(FinalCall.com) – “Who are the legitimate targets, dead and alive, of the reparations movement?” asked Bob Brown, a researcher at the Kwame Ture Work Study Institute. “How can we seriously talk about taking on multinational corporations and not be able to walk into a room and identify who did what?” he continued, speaking during the July 26 reparations meeting held in Chicago.
Called by Dr. Conrad Worrill, national chairman of the National Black United Front, and convened and hosted by the Honorable Minister Louis Farrakhan, the summit was a historic step towards forging unity within the movement and was attended by representatives of various umbrella religious and political organizations.
Along with these public figures sat unassuming grassroots organizers who have proven to be a pivotal force behind the scenes–such as Mr. Brown, who demonstrated in his presentation that research is a vital element in the movement. Family genealogies must be uncovered in order to identify accurately personal connections to slavery, but careful research allows for a proper determination of who has to pay reparations.
According to Mr. Brown, referencing figures from the United Nations Educational, Social and Cultural Organization (UNESCO), this determination begins with the British monarchs who accumulated 28 percent of the wealth derived from the early trans-Atlantic slave trade. He also pointed to the first stages of the criminal enterprise of slavery with the Portuguese involvement in the sugar trade at Cape Verde in 1441.
“The sickness of the West can be traced to European greed,” explained Dr. Andrew Thompson of the Kemetic Institute, “and social, economic and cultural surgery is necessary to repair the damages.”
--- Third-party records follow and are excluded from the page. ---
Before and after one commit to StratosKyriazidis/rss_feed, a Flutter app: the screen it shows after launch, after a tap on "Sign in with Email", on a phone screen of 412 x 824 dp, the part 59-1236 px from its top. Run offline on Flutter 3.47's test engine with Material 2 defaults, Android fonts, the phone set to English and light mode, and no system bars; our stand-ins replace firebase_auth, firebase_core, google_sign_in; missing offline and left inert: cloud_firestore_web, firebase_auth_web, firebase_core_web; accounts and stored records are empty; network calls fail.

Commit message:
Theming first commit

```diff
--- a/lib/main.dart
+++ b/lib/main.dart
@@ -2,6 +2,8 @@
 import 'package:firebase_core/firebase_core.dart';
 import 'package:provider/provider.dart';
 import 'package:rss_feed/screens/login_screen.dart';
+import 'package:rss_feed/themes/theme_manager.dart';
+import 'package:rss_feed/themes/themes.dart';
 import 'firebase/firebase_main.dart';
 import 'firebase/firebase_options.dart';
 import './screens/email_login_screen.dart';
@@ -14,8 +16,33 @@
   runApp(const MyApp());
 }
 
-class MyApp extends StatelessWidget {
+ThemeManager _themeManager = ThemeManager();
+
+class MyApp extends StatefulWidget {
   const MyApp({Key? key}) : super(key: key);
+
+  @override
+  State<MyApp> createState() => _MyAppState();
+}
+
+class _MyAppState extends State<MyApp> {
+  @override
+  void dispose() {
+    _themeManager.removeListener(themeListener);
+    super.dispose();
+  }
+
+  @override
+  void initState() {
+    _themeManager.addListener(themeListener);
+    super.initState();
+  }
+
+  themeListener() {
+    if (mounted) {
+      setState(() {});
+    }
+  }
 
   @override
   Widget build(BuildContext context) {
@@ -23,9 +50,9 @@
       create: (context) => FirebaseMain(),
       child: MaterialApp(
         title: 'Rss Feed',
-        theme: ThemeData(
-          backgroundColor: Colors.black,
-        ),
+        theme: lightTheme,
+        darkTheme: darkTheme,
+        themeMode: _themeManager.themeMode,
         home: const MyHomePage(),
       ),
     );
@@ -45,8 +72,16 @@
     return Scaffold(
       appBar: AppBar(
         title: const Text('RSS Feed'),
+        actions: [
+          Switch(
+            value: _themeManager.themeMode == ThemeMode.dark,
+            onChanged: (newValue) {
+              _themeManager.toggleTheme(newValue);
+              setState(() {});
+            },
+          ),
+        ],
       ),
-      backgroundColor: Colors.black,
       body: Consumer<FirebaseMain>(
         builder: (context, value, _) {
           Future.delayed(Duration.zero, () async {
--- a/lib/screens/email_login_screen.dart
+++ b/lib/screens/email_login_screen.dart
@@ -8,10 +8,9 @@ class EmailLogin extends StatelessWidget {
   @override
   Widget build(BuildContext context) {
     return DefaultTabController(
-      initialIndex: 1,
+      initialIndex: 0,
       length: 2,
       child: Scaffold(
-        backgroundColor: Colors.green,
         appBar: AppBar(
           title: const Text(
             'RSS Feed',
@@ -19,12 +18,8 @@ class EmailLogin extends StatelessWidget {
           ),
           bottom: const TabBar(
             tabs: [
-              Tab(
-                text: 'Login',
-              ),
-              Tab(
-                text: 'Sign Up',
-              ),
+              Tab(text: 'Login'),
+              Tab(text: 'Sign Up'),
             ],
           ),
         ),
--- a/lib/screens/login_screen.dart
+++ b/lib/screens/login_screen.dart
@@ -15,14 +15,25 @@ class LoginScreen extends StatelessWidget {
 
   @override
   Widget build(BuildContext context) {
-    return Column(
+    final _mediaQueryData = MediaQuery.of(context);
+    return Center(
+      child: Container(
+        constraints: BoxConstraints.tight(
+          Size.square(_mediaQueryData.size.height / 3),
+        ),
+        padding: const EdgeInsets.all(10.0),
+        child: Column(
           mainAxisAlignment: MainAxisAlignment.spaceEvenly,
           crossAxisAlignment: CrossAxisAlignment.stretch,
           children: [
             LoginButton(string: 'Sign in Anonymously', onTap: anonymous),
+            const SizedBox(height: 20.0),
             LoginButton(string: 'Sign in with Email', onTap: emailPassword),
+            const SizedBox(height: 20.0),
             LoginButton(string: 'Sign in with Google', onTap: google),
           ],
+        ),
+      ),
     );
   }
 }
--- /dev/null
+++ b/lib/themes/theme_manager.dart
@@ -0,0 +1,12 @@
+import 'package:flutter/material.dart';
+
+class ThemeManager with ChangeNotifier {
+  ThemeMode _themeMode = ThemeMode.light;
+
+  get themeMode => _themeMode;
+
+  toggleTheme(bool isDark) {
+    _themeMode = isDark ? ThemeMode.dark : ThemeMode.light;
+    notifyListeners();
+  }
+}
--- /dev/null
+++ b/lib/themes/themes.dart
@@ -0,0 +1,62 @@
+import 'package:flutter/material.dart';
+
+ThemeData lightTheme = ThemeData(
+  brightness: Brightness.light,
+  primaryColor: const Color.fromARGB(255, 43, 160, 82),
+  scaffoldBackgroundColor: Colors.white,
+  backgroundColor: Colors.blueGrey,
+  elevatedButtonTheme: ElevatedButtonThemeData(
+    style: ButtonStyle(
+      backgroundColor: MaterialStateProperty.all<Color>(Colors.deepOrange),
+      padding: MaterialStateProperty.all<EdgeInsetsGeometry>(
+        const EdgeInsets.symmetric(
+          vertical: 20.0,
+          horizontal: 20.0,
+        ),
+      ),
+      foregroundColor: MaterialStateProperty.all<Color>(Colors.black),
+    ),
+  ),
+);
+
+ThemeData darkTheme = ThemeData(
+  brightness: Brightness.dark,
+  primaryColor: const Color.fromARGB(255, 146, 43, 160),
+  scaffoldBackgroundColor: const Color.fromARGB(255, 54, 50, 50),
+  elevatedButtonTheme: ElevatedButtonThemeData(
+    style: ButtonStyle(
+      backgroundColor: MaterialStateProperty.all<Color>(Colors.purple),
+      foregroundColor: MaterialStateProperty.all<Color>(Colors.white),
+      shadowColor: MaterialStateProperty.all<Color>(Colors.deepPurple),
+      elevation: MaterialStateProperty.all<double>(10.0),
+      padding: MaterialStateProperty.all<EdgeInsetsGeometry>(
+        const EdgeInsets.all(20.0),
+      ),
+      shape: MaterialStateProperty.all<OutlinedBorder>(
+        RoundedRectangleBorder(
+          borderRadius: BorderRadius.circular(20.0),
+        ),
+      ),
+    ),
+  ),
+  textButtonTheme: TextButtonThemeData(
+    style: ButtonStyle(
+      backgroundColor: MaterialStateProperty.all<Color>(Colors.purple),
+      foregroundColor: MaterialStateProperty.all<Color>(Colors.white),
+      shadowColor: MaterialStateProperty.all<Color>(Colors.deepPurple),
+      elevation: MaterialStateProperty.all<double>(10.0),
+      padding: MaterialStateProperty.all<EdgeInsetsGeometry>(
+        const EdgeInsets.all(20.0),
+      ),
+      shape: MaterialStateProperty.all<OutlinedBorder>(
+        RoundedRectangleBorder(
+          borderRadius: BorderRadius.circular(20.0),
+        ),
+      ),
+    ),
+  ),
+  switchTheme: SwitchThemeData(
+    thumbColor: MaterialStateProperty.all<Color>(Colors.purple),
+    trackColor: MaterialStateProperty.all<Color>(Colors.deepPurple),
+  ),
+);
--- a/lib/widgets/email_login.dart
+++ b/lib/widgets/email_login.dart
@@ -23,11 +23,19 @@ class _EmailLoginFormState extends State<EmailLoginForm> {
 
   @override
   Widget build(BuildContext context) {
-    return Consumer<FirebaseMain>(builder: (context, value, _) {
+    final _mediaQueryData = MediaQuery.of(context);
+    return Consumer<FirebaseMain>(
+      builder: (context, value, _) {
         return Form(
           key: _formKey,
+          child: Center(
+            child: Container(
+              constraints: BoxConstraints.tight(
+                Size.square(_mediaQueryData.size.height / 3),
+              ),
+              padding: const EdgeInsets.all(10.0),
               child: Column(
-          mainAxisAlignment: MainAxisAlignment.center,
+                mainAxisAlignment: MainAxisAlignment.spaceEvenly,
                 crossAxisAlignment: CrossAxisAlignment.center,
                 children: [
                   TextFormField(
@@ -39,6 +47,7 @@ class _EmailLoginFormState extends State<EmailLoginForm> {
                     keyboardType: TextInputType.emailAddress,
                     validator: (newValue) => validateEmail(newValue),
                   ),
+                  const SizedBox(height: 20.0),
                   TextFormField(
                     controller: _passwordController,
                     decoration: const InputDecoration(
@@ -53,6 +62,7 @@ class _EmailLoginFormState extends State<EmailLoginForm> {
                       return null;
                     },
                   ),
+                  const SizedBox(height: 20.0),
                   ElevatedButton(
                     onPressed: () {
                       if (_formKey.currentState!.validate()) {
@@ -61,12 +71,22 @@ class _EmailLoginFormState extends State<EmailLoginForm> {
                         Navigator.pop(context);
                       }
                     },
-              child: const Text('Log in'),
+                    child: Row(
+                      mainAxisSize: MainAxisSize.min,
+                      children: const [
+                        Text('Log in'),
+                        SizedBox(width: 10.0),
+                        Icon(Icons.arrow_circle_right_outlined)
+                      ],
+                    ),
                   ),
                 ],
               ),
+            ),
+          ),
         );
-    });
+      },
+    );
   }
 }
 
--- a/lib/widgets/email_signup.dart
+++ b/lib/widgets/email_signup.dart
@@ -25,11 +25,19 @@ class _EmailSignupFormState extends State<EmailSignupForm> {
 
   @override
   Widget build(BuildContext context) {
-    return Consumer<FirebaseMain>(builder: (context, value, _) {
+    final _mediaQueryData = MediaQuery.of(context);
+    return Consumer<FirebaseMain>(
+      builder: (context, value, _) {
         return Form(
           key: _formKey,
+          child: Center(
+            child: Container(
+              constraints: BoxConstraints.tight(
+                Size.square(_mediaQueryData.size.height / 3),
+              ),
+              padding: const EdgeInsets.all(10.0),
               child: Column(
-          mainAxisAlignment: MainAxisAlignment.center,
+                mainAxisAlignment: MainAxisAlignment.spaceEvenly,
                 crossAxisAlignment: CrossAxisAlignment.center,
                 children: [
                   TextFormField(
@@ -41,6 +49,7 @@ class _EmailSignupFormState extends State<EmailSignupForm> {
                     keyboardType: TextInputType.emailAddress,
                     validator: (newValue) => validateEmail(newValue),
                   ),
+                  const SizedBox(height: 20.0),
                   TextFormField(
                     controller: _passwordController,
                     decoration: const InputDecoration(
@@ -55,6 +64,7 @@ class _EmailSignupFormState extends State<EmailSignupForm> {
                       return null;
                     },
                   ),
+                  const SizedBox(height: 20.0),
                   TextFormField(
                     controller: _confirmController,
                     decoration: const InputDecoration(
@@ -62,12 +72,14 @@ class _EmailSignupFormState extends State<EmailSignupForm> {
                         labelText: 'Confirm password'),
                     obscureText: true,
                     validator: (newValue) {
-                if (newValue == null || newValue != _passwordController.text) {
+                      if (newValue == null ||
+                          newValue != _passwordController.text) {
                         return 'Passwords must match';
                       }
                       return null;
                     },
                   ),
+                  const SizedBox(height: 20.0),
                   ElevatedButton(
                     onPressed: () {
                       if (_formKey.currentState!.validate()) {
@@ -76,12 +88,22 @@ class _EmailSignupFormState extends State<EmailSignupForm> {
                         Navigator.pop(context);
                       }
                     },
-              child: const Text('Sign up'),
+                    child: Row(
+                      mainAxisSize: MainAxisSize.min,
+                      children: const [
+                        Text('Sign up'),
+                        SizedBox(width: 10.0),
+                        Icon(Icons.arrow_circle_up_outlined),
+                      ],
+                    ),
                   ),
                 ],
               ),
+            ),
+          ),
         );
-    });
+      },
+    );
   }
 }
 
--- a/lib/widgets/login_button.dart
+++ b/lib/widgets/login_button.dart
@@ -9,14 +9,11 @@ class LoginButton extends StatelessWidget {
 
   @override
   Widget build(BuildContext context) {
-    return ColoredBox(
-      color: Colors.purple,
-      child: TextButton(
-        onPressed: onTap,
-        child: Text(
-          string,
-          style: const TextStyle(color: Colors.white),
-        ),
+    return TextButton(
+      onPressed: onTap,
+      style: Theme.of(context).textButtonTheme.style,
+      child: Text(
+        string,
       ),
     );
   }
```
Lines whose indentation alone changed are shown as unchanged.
It is this multi-faceted repair that lies at the root of the movement of reparations, and the demand coming from within America echoes those who have suffered similarly in Africa and the Caribbean. In fact, the road to reparations involves the retracing of the collective footprints of suffering within the Diaspora.
Since the slave enterprise was based on an international network, it is critical that the call for reparations be heard on an international level, says Attorney Roger Wareham, who represents the lead New York plaintiff in a class action lawsuit filed against corporations that profited from the slave trade.
“As much as the United States wants to play like a lone ranger, they are affected by what goes on in the world. Although the United States is resisting it, someday soon, the United States is going to be held accountable within the international arena under international law for its crimes against humanity,” Atty. Wareham told The Final Call.
As the international secretariat for the December 12th Movement, Mr. Wareham explained that the group follows within strong adherence to a position raised by Malcolm X–that the issues of Black people must be brought to the international scene, because fighting for justice within U.S. courts is a no-win situation since the rules are set and changed to the benefit of those that oppress Black people.
“The international arena has a higher standard,” he continued, “It’s another way of forcing the issue of reparations and there are allies within the international arena who support what we do. Instead of becoming isolated, we can develop our natural allies, which are African countries and the African Diaspora. We all suffer from forced under-development and the beneficiaries of that are the same countries. So, therefore we have a commonality.”
This commonality, he said, was reflected in the unity that developed during the United Nations World Conference on Racism in Durban, South Africa, in 2000, where the December 12th Movement spearheaded the formation and participation of the Durban 400 as a non-governmental organization.
The group is now mobilizing for a follow-up rally at the United Nations on September 13, as a follow-up to the one held at the Capitol last year, under the “Millions for Reparations” banner. Organizers are looking to influence heads of state, who are sympathetic to the reparations call, that will be attending the session of the General Assembly scheduled to begin in September. The rally’s objective is also to have millions of people involved in the process of organizing, so that reparations can be on everybody’s mind, Atty. Wareham said.
“When we bemoan our restrictions on higher or quality education, when we look at the health problems we face, when we complain about the fact that we don’t have any Black-owned multimedia, reparations is a way to begin dealing with all of that,” he added. “We were collective victims of a collective injury and a collective crime, and we still are. Reparations is a collective response to the damage that we suffer.”
(For more information on how you can get involved in the Sept. 13 Millions for Reparations rally, call 718-398-1766; visit the web address www.millionsforreparations.com; or write to: Millions for Reparations, 456 Nostrand Avenue, Brooklyn, NY 11216.)